Mohammad Jalal Uddin, BARI Director of Research, receiving a licence for HTMA hybrid deployment from Prasanna. Photo: CIMMYT-India

Mohammad Jalal Uddin, BARI Director of Research, receiving a licence for HTMA hybrid deployment from Prasanna.P.H. Zaidi, HTMA project leader and senior maize physiologist at CIMMYT, described the progress achieved at the end of the project’s third year. Representatives from public and private sector partners presented the results of the HTMA trials conducted at their locations, and shared a list of top-ranking, best-bet heat-tolerant maize hybrids to take forward for large-scale testing and deployment. Collaborators from Pakistan’s Maize and Millet Research Institute (MMRI) and Bhutan’s Maize Program could not participate in the meeting but their progress reports were presented by K. Seetharam and Zaidi, respectively. It is quite impressive that within the first three years of the project, each partner has identified promising and unique maize hybrids suitable for their target markets/agro-ecologies.

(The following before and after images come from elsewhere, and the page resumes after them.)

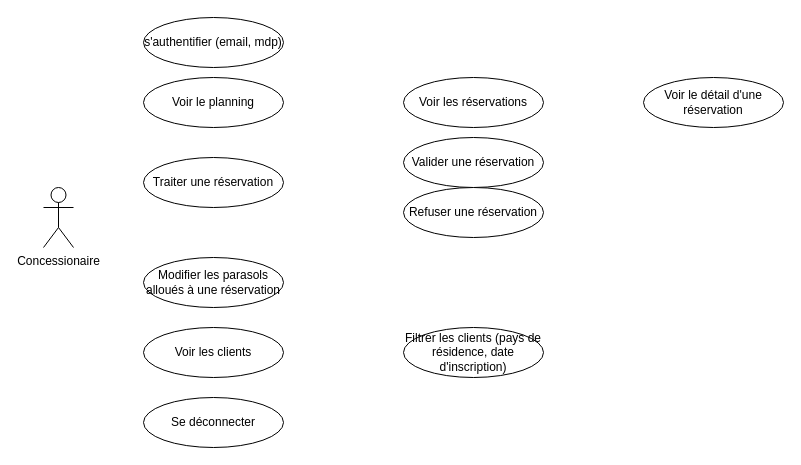
The draw.io diagram business_case_1.drawio in ewan-delanoy/uml_diagram, before the edit. Source tidied: cells renumbered, new cells numbered last; positions are measured from the earlier drawing's top-left corner, leaving out a move shared by most shapes. Both pictures are drawn from the tidied source at 100%, with x=0, y=0 at pixel (43, 17).
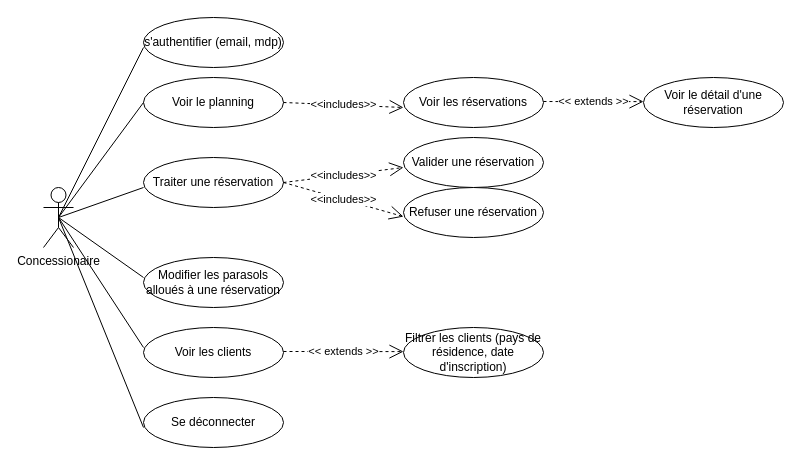
The same page after the edit.

Commit message (it also covers changes not shown here):
Mettre à jour business_case_1.drawio

Unchanged cells that the change refers to:
```xml
<mxCell id="3" value="Voir le planning" style="ellipse;whiteSpace=wrap;html=1;" parent="1" vertex="1">
  <mxGeometry x="100" y="60" width="140" height="50" as="geometry" />
</mxCell>
<mxCell id="8" value="Traiter une réservation" style="ellipse;whiteSpace=wrap;html=1;" parent="1" vertex="1">
  <mxGeometry x="100" y="140" width="140" height="50" as="geometry" />
</mxCell>
<mxCell id="13" value="&lt;div&gt;Concessionaire&lt;/div&gt;&lt;div&gt;&lt;br&gt;&lt;/div&gt;" style="shape=umlActor;verticalLabelPosition=bottom;verticalAlign=top;html=1;" parent="1" vertex="1">
  <mxGeometry y="170" width="30" height="60" as="geometry" />
</mxCell>
```

The edit, as a diff of the source:
```diff
@@
+    <mxCell id="14" value="&amp;lt;&amp;lt;includes&amp;gt;&amp;gt;" style="endArrow=open;endSize=12;dashed=1;html=1;rounded=0;exitX=1;exitY=0.5;exitDx=0;exitDy=0;" parent="1" edge="1" source="3">
+      <mxGeometry relative="1" as="geometry">
+        <mxPoint x="360" y="90" as="targetPoint" />
+      </mxGeometry>
+    </mxCell>
+    <mxCell id="15" value="&amp;lt;&amp;lt;includes&amp;gt;&amp;gt;" style="endArrow=open;endSize=12;dashed=1;html=1;rounded=0;exitX=1;exitY=0.5;exitDx=0;exitDy=0;" parent="1" edge="1" source="8">
+      <mxGeometry relative="1" as="geometry">
+        <mxPoint x="360" y="150" as="targetPoint" />
+      </mxGeometry>
+    </mxCell>
+    <mxCell id="16" value="&amp;lt;&amp;lt;includes&amp;gt;&amp;gt;" style="endArrow=open;endSize=12;dashed=1;html=1;rounded=0;exitX=1;exitY=0.5;exitDx=0;exitDy=0;" parent="1" edge="1" source="8">
+      <mxGeometry relative="1" as="geometry">
+        <mxPoint x="360" y="199.1" as="targetPoint" />
+      </mxGeometry>
+    </mxCell>
+    <mxCell id="17" value="&amp;lt;&amp;lt; extends &amp;gt;&amp;gt;" style="endArrow=open;endSize=12;dashed=1;html=1;rounded=0;" parent="1" edge="1">
+      <mxGeometry relative="1" as="geometry">
+        <mxPoint x="240" y="334" as="sourcePoint" />
+        <mxPoint x="360" y="334.1" as="targetPoint" />
+      </mxGeometry>
+    </mxCell>
+    <mxCell id="18" value="&amp;lt;&amp;lt; extends &amp;gt;&amp;gt;" style="endArrow=open;endSize=12;dashed=1;html=1;rounded=0;" parent="1" edge="1">
+      <mxGeometry relative="1" as="geometry">
+        <mxPoint x="500" y="84" as="sourcePoint" />
+        <mxPoint x="600" y="84.1" as="targetPoint" />
+        <Array as="points">
+          <mxPoint x="520" y="84.1" />
+        </Array>
+      </mxGeometry>
+    </mxCell>
+    <mxCell id="19" style="endArrow=none;html=1;rounded=0;exitX=0.5;exitY=0.5;exitDx=0;exitDy=0;exitPerimeter=0;" parent="1" edge="1" source="13">
+      <mxGeometry relative="1" as="geometry">
+        <mxPoint x="100" y="30" as="targetPoint" />
+      </mxGeometry>
+    </mxCell>
+    <mxCell id="20" style="endArrow=none;html=1;rounded=0;exitX=0.5;exitY=0.5;exitDx=0;exitDy=0;exitPerimeter=0;entryX=0;entryY=0.5;entryDx=0;entryDy=0;" parent="1" edge="1" source="13" target="3">
+      <mxGeometry relative="1" as="geometry" />
+    </mxCell>
+    <mxCell id="21" style="endArrow=none;html=1;rounded=0;exitX=0.5;exitY=0.5;exitDx=0;exitDy=0;exitPerimeter=0;" parent="1" edge="1" source="13">
+      <mxGeometry relative="1" as="geometry">
+        <mxPoint x="100" y="170" as="targetPoint" />
+      </mxGeometry>
+    </mxCell>
+    <mxCell id="22" style="endArrow=none;html=1;rounded=0;exitX=0.5;exitY=0.5;exitDx=0;exitDy=0;exitPerimeter=0;" parent="1" edge="1" source="13">
+      <mxGeometry relative="1" as="geometry">
+        <mxPoint x="100" y="260" as="targetPoint" />
+      </mxGeometry>
+    </mxCell>
+    <mxCell id="23" style="endArrow=none;html=1;rounded=0;exitX=0.5;exitY=0.5;exitDx=0;exitDy=0;exitPerimeter=0;" parent="1" edge="1" source="13">
+      <mxGeometry relative="1" as="geometry">
+        <mxPoint x="100" y="330" as="targetPoint" />
+      </mxGeometry>
+    </mxCell>
+    <mxCell id="24" style="endArrow=none;html=1;rounded=0;exitX=0.5;exitY=0.5;exitDx=0;exitDy=0;exitPerimeter=0;" parent="1" edge="1" source="13">
+      <mxGeometry relative="1" as="geometry">
+        <mxPoint x="100" y="410" as="targetPoint" />
+      </mxGeometry>
+    </mxCell>
```
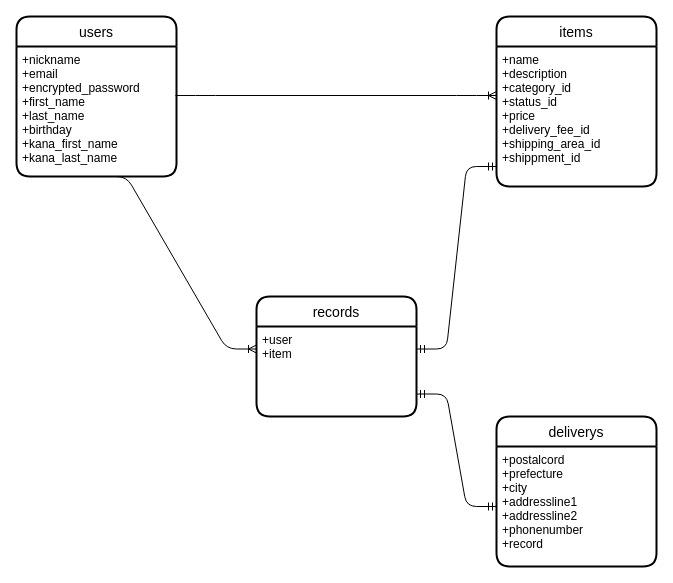
Above: ER.dio in 09200515/furima-34564 (draw.io), before the change. Source tidied: cells renumbered, new cells numbered last; positions are measured from the earlier drawing's top-left corner, leaving out a move shared by most shapes. Both pictures are drawn from the tidied source at 100%, with x=0, y=0 at pixel (16, 16).
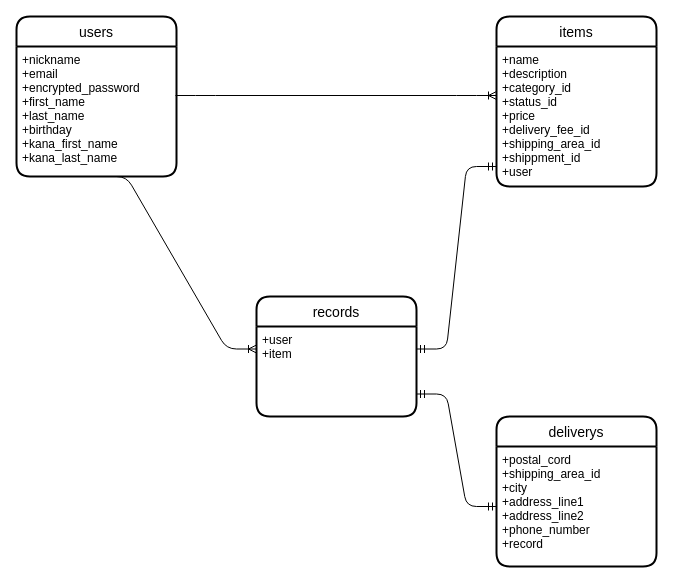
The same diagram, later.

Commit message:
ER図itemsテーブルにuserを追加

Diff of the diagram source:
```diff
@@
 <mxGraphModel>
   <root>
     <mxCell id="0" />
     <mxCell id="1" parent="0" />
     <mxCell id="2" value="users" style="swimlane;horizontal=1;startSize=30;rounded=1;fontSize=14;fontStyle=0;strokeWidth=2;shadow=0;dashed=0;align=center;" parent="1" vertex="1">
       <mxGeometry width="160" height="160" as="geometry" />
     </mxCell>
     <mxCell id="3" value="+nickname&#10;+email&#10;+encrypted_password&#10;+first_name&#10;+last_name&#10;+birthday&#10;+kana_first_name&#10;+kana_last_name&#10;" style="align=left;strokeColor=none;fillColor=none;spacingLeft=4;fontSize=12;verticalAlign=top;" parent="2" vertex="1">
       <mxGeometry y="30" width="160" height="130" as="geometry" />
     </mxCell>
     <mxCell id="4" value="items" style="swimlane;horizontal=1;startSize=30;rounded=1;fontSize=14;fontStyle=0;strokeWidth=2;shadow=0;dashed=0;align=center;" parent="1" vertex="1">
       <mxGeometry x="480" width="160" height="170" as="geometry" />
     </mxCell>
-    <mxCell id="5" value="+name&#10;+description&#10;+category_id&#10;+status_id&#10;+price&#10;+delivery_fee_id&#10;+shipping_area_id&#10;+shippment_id" style="align=left;strokeColor=none;fillColor=none;spacingLeft=4;fontSize=12;verticalAlign=top;" parent="4" vertex="1">
+    <mxCell id="5" value="+name&#10;+description&#10;+category_id&#10;+status_id&#10;+price&#10;+delivery_fee_id&#10;+shipping_area_id&#10;+shippment_id&#10;+user" style="align=left;strokeColor=none;fillColor=none;spacingLeft=4;fontSize=12;verticalAlign=top;" parent="4" vertex="1">
       <mxGeometry y="30" width="160" height="140" as="geometry" />
     </mxCell>
     <mxCell id="6" value="records" style="swimlane;horizontal=1;startSize=30;rounded=1;fontSize=14;fontStyle=0;strokeWidth=2;shadow=0;dashed=0;align=center;" parent="1" vertex="1">
       <mxGeometry x="240" y="280" width="160" height="120" as="geometry" />
     </mxCell>
     <mxCell id="7" value="+user&#10;+item" style="align=left;strokeColor=none;fillColor=none;spacingLeft=4;fontSize=12;verticalAlign=top;" parent="6" vertex="1">
       <mxGeometry y="30" width="160" height="90" as="geometry" />
     </mxCell>
     <mxCell id="8" value="deliverys" style="swimlane;horizontal=1;startSize=30;rounded=1;fontSize=14;fontStyle=0;strokeWidth=2;shadow=0;dashed=0;align=center;" parent="1" vertex="1">
       <mxGeometry x="480" y="400" width="160" height="150" as="geometry" />
     </mxCell>
-    <mxCell id="9" value="+postalcord&#10;+prefecture&#10;+city&#10;+addressline1&#10;+addressline2&#10;+phonenumber&#10;+record" style="align=left;strokeColor=none;fillColor=none;spacingLeft=4;fontSize=12;verticalAlign=top;" parent="8" vertex="1">
+    <mxCell id="9" value="+postal_cord&#10;+shipping_area_id&#10;+city&#10;+address_line1&#10;+address_line2&#10;+phone_number&#10;+record" style="align=left;strokeColor=none;fillColor=none;spacingLeft=4;fontSize=12;verticalAlign=top;" parent="8" vertex="1">
       <mxGeometry y="30" width="160" height="120" as="geometry" />
     </mxCell>
     <mxCell id="10" style="edgeStyle=entityRelationEdgeStyle;fontSize=12;html=1;endArrow=ERoneToMany;" parent="1" edge="1">
       <mxGeometry relative="1" as="geometry">
         <mxPoint x="159" y="79" as="sourcePoint" />
         <mxPoint x="480" y="79" as="targetPoint" />
       </mxGeometry>
     </mxCell>
     <mxCell id="11" style="edgeStyle=entityRelationEdgeStyle;fontSize=12;html=1;endArrow=ERoneToMany;entryX=0;entryY=0.25;entryDx=0;entryDy=0;exitX=0.5;exitY=1;exitDx=0;exitDy=0;" parent="1" edge="1" source="3" target="7">
       <mxGeometry relative="1" as="geometry" />
     </mxCell>
     <mxCell id="12" style="edgeStyle=entityRelationEdgeStyle;fontSize=12;html=1;endArrow=ERmandOne;startArrow=ERmandOne;exitX=1;exitY=0.25;exitDx=0;exitDy=0;" parent="1" edge="1" source="7">
       <mxGeometry relative="1" as="geometry">
         <mxPoint x="480" y="150" as="targetPoint" />
       </mxGeometry>
     </mxCell>
     <mxCell id="13" style="edgeStyle=entityRelationEdgeStyle;fontSize=12;html=1;endArrow=ERmandOne;startArrow=ERmandOne;exitX=1;exitY=0.75;exitDx=0;exitDy=0;entryX=0;entryY=0.5;entryDx=0;entryDy=0;" parent="1" edge="1" source="7" target="9">
       <mxGeometry relative="1" as="geometry" />
     </mxCell>
   </root>
 </mxGraphModel>
```
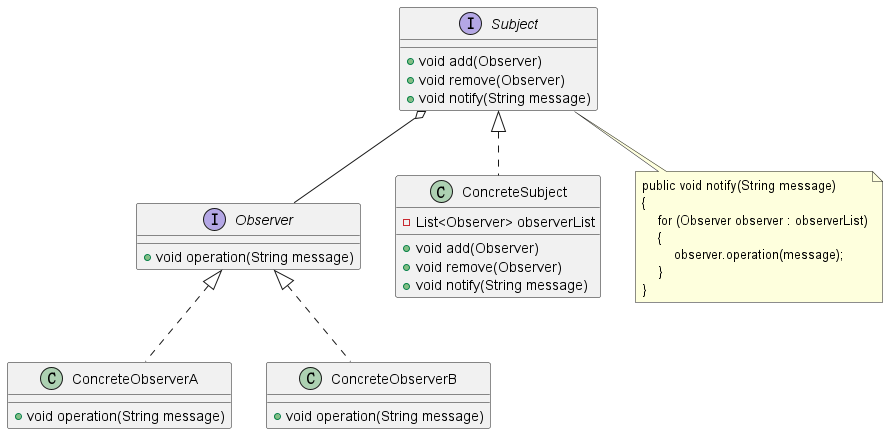
Above: spring-cloud-design-pattern/behavior-observer-pattern/src/main/resources/static/diagram.png in sunnyzhy/Design-pattern (PlantUML), before the change.
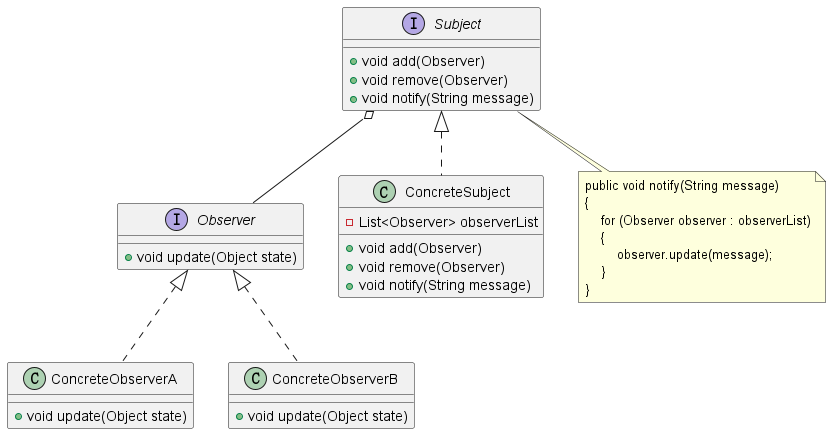
The same file after the commit.

Change to the diagram source:
```diff
@@ -3,15 +3,15 @@
 Subject o-- Observer
 
 interface Observer {
-  +void operation(String message)
+  +void update(Object state)
 }
 
 class ConcreteObserverA implements Observer {
-  +void operation(String message)
+  +void update(Object state)
 }
 
 class ConcreteObserverB implements Observer {
-  +void operation(String message)
+  +void update(Object state)
 }
 
 interface Subject {
@@ -33,7 +33,7 @@
     {
         for (Observer observer : observerList)
         {
-            observer.operation(message);
+            observer.update(message);
         }
     }
 end note
```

Participants visited a demonstration of elite HTMA hybrids and their parents, where they observed the performance of their selected hybrids under Indian conditions. They were able to see the hybrids and their parents side by side, assess their performance and request seed of parental lines.

The project is also involved in capacity building, including providing support to a total of nine M.Sc./Ph.D. students, as well as workshops and in-country training courses in Nepal, Bangladesh and India, where over 100 researchers have been trained on developing stress resilient maize. In a special session dedicated to student research projects, four HTMA students, including Mahender Tripathi from Nepal, Ashraful Alam from Bangladesh and Akula Dinesh and C.N. Ranganath from India, presented their research projects.

The project’s progress was critically reviewed by the project steering committee (PSC) headed by Prasanna, who expressed great satisfaction with its overall progress and acheivements. Speaking for USAID, Lapitan said they are highly impressed with the progress of the HTMA project and consider it a model project. Other PSC members also expressed their satisfaction and agreed that the HTMA team deserves special appreciation for remarkable achievements within a period of just three years.

The HTMA project meeting was attended by program leaders, scientists and representatives from collaborating institutions in South Asia, including BARI, Nepal’s National Maize Research Program (NMRP) and two of India’s state agriculture universities. Seed companies operating in the region, including Pioneer Hi-bred, Kaveri Seeds and Ajeet Seeds from India, and Sean Seeds and Hariyali Community Seeds from Nepal, and international institutions such as Purdue University, USAID and CIMMYT also participated in the event.

The HTMA team at CIMMYT, Hyderabad, India. Photo: CIMMYT-India